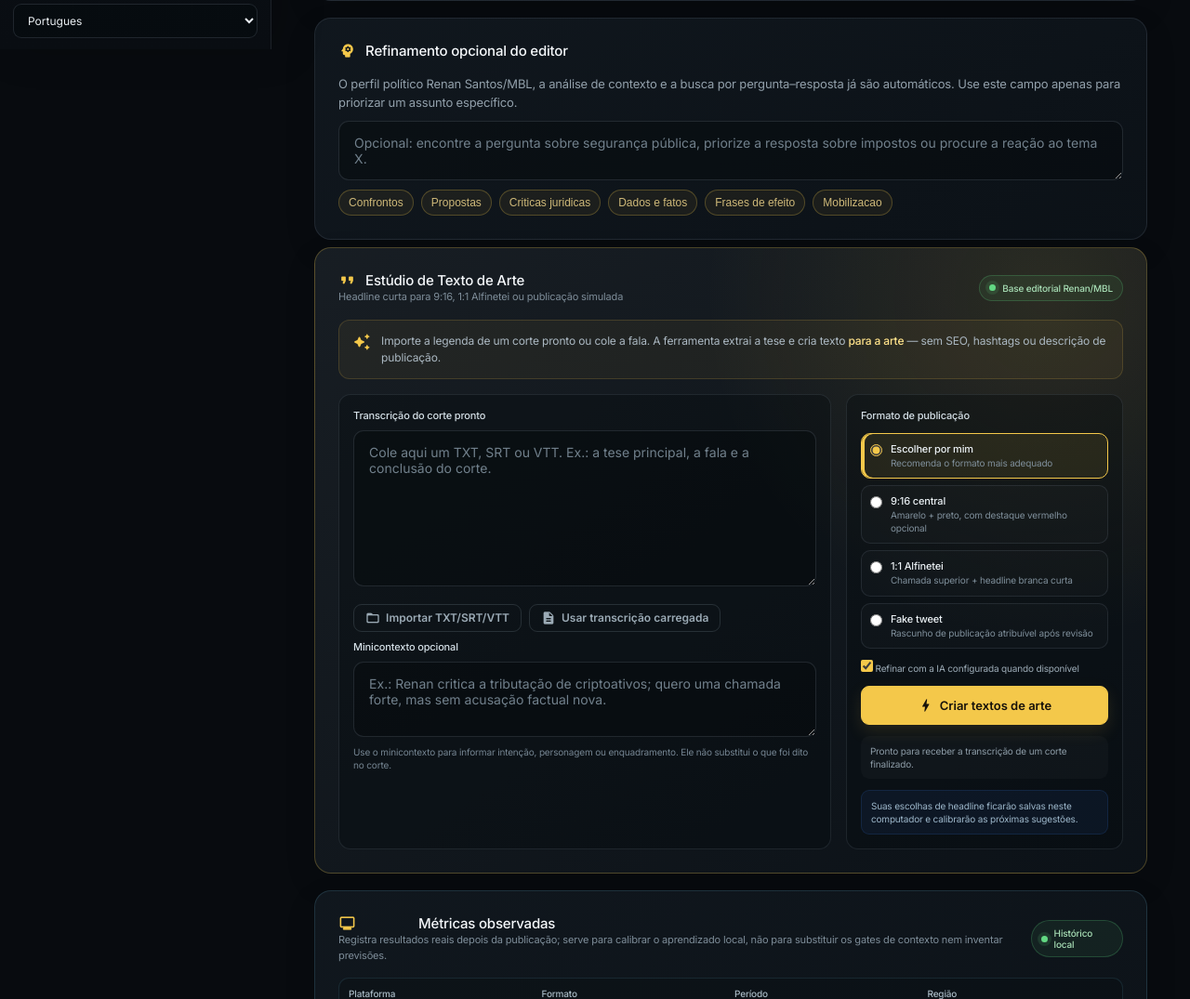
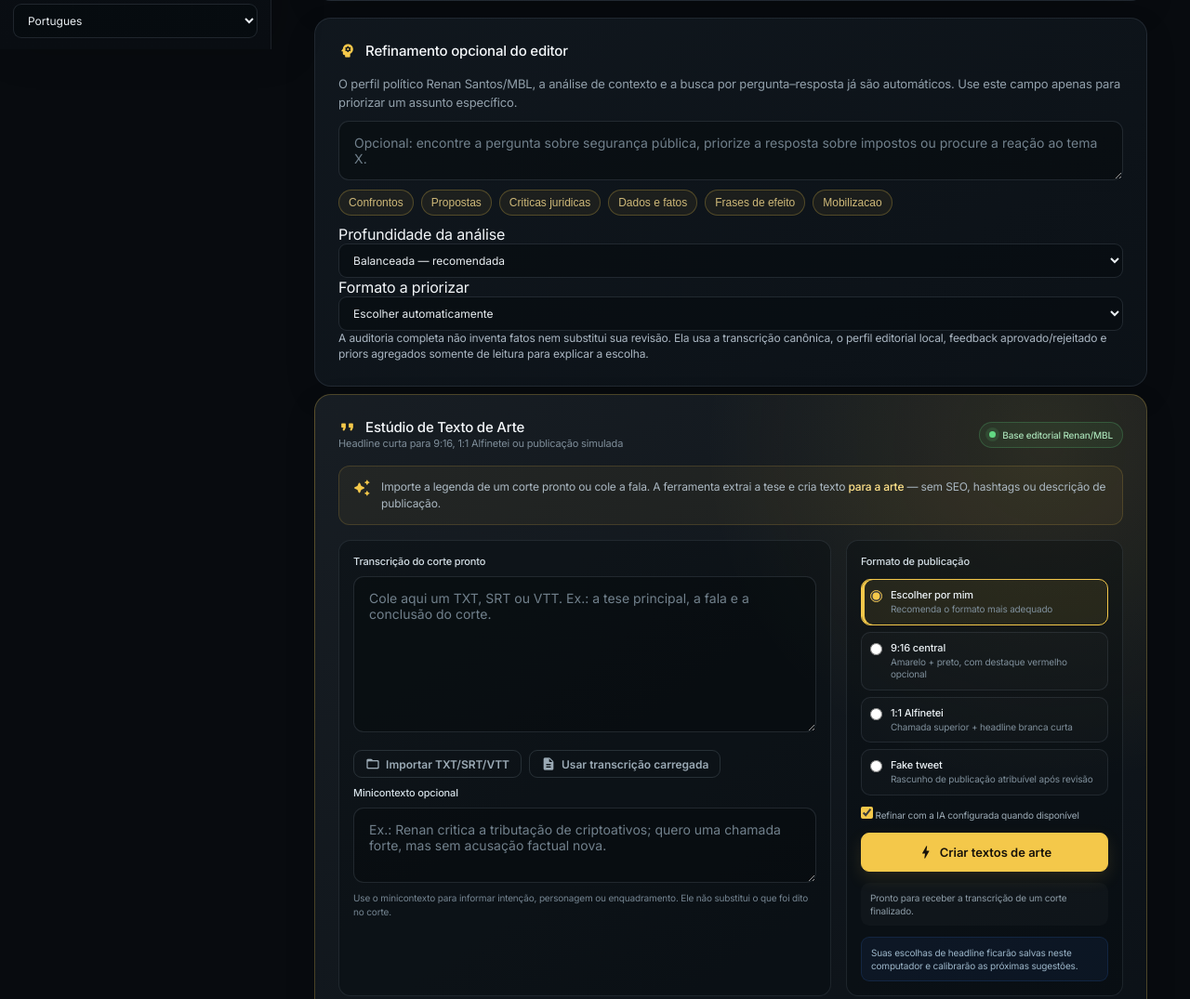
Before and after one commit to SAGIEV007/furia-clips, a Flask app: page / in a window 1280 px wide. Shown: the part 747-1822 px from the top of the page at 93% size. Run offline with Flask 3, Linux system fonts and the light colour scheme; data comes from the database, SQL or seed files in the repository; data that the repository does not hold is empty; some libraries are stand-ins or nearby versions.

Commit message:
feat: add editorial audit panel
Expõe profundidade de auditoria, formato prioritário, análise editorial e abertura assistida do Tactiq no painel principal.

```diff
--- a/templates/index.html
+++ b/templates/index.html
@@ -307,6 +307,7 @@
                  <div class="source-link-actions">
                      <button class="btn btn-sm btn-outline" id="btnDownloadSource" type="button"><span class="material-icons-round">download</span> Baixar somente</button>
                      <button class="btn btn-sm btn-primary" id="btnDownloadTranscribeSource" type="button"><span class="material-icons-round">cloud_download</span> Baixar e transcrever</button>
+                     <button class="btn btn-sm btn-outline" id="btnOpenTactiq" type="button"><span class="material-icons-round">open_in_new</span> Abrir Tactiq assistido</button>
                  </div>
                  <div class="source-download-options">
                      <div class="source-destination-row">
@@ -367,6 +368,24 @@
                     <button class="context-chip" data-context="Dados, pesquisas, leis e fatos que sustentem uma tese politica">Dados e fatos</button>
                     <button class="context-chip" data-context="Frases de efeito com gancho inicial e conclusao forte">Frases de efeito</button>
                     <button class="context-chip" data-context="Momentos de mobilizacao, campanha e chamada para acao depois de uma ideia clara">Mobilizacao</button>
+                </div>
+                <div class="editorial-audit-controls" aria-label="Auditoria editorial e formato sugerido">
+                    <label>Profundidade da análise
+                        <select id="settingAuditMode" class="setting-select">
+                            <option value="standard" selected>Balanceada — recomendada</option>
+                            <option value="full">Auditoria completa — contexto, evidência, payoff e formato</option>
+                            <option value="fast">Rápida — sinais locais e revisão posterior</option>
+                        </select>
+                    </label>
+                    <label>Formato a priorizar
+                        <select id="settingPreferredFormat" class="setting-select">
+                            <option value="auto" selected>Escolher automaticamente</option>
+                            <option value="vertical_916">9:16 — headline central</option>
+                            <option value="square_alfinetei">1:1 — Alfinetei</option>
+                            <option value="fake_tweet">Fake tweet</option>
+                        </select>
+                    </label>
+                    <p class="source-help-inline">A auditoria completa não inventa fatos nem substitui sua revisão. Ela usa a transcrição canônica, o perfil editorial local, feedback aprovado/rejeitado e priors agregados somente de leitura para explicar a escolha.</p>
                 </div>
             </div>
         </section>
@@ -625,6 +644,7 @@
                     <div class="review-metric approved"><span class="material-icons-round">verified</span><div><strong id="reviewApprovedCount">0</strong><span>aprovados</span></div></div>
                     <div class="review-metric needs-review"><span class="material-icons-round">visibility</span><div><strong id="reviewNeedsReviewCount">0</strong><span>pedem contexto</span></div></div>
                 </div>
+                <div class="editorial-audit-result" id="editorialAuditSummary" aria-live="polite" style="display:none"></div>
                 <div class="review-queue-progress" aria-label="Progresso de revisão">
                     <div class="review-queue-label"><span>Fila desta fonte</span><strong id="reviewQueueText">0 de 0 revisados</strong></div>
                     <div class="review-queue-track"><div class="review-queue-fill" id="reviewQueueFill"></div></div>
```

==

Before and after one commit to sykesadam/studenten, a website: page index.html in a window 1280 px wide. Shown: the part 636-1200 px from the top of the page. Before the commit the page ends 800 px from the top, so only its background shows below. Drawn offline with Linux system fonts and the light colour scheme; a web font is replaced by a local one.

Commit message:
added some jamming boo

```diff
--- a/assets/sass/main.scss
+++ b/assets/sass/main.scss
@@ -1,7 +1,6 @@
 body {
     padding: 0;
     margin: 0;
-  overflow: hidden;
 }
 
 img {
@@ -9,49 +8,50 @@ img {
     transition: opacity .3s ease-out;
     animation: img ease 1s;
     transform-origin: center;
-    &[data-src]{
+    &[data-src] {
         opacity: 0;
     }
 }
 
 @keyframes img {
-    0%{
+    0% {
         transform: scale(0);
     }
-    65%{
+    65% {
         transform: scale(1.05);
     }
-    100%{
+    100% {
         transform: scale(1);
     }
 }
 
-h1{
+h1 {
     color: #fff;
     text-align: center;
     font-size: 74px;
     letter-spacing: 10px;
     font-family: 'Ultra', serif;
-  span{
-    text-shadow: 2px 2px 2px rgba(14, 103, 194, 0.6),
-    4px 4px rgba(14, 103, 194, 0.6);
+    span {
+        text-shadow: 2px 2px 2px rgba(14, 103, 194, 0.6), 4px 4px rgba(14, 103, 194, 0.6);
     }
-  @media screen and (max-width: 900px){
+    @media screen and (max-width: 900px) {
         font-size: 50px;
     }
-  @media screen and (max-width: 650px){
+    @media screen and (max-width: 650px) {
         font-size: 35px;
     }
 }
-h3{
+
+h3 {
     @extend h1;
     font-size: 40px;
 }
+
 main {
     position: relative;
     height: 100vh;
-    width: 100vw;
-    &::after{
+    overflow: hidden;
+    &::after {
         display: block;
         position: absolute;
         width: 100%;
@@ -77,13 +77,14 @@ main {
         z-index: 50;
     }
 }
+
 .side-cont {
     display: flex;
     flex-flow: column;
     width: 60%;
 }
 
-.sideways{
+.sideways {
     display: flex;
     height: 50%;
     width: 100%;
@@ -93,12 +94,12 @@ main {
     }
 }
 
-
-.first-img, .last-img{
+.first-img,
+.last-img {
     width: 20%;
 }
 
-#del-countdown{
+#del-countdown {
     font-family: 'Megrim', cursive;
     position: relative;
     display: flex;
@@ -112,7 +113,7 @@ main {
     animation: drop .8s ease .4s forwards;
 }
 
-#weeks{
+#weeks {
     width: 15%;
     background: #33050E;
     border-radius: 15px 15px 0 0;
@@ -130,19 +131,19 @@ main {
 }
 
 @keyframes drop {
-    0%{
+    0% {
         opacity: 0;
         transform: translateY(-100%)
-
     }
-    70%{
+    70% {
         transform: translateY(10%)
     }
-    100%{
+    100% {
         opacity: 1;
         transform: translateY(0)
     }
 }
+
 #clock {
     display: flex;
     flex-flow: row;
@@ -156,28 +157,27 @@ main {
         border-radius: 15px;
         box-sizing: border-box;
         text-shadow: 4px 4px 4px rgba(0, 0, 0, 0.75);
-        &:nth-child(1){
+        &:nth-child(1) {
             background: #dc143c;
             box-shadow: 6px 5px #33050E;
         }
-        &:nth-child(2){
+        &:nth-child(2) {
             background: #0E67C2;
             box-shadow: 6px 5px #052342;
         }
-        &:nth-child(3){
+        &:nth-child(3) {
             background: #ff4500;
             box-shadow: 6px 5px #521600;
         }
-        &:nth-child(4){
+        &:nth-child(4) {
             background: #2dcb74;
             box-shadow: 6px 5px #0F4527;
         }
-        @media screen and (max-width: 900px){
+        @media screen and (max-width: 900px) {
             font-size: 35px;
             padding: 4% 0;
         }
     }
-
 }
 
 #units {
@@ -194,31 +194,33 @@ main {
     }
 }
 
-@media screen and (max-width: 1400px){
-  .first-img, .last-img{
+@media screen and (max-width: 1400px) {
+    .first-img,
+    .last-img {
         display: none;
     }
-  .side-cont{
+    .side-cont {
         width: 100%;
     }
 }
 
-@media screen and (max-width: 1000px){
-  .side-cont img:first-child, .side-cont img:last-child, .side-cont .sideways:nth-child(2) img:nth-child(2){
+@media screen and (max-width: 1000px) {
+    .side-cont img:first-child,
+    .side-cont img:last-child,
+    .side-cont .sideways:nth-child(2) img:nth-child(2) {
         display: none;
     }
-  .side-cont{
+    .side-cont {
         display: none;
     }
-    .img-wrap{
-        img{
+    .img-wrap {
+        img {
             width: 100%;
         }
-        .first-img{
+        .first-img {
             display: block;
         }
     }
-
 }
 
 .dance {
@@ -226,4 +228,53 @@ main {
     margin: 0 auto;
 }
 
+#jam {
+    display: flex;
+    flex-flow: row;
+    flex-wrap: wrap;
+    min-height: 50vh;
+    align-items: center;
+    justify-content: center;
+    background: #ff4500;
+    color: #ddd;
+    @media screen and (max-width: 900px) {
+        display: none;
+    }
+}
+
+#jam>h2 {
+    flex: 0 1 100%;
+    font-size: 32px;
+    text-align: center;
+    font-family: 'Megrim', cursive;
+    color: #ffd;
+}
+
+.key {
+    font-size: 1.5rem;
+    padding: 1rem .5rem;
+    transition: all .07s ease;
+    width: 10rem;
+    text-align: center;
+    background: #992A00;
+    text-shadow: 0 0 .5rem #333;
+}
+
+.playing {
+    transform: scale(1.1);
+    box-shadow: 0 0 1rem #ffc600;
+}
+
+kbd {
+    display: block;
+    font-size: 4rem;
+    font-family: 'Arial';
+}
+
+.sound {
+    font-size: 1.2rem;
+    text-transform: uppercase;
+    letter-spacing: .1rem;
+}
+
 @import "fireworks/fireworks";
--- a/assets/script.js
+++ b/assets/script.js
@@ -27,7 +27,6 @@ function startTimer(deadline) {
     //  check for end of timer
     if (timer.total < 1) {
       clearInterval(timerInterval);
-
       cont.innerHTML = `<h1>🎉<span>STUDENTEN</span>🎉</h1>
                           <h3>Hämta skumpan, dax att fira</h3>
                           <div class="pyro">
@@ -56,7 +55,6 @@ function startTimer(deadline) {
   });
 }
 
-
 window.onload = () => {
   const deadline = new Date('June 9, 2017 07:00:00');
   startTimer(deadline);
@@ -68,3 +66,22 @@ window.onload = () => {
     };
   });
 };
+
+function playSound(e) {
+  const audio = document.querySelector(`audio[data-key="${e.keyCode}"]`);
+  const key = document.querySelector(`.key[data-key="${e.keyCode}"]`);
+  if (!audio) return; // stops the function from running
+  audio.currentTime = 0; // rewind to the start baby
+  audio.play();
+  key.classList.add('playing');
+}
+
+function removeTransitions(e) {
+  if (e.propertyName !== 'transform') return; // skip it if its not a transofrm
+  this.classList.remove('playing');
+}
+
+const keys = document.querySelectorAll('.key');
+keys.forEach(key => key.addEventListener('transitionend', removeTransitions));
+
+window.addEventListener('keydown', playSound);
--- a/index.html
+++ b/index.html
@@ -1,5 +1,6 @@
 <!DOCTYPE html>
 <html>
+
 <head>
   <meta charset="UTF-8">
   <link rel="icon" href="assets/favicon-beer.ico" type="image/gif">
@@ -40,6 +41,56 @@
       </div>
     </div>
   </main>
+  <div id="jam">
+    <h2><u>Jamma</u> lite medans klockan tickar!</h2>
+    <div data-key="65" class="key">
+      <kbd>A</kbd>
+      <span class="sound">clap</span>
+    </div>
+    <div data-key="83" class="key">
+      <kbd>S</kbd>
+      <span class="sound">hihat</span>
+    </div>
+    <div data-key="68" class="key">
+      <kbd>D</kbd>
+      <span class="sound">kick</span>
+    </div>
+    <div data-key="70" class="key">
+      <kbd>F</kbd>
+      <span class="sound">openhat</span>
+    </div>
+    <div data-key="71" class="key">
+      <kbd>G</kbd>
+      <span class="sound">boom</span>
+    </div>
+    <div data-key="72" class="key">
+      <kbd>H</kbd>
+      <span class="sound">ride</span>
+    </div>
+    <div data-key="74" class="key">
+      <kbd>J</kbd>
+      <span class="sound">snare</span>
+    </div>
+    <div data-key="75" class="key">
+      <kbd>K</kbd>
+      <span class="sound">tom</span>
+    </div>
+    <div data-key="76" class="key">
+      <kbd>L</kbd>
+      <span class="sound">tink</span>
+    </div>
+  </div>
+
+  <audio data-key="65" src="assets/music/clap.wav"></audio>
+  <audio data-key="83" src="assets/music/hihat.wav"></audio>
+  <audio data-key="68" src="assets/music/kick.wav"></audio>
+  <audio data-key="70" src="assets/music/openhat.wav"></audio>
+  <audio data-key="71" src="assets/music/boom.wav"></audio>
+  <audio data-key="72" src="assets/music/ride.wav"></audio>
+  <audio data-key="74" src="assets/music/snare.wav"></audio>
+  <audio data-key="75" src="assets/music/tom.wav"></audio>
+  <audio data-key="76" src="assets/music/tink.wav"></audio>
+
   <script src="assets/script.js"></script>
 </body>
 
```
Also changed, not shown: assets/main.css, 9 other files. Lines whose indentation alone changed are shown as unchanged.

_The problem_
This exercise needs every line of the listing that contains the word "function".

_Exercise result_
@@ -27,7 +27,6 @@ function startTimer(deadline) {
@@ -56,7 +55,6 @@ function startTimer(deadline) {
+function playSound(e) {
+  if (!audio) return; // stops the function from running
+function removeTransitions(e) {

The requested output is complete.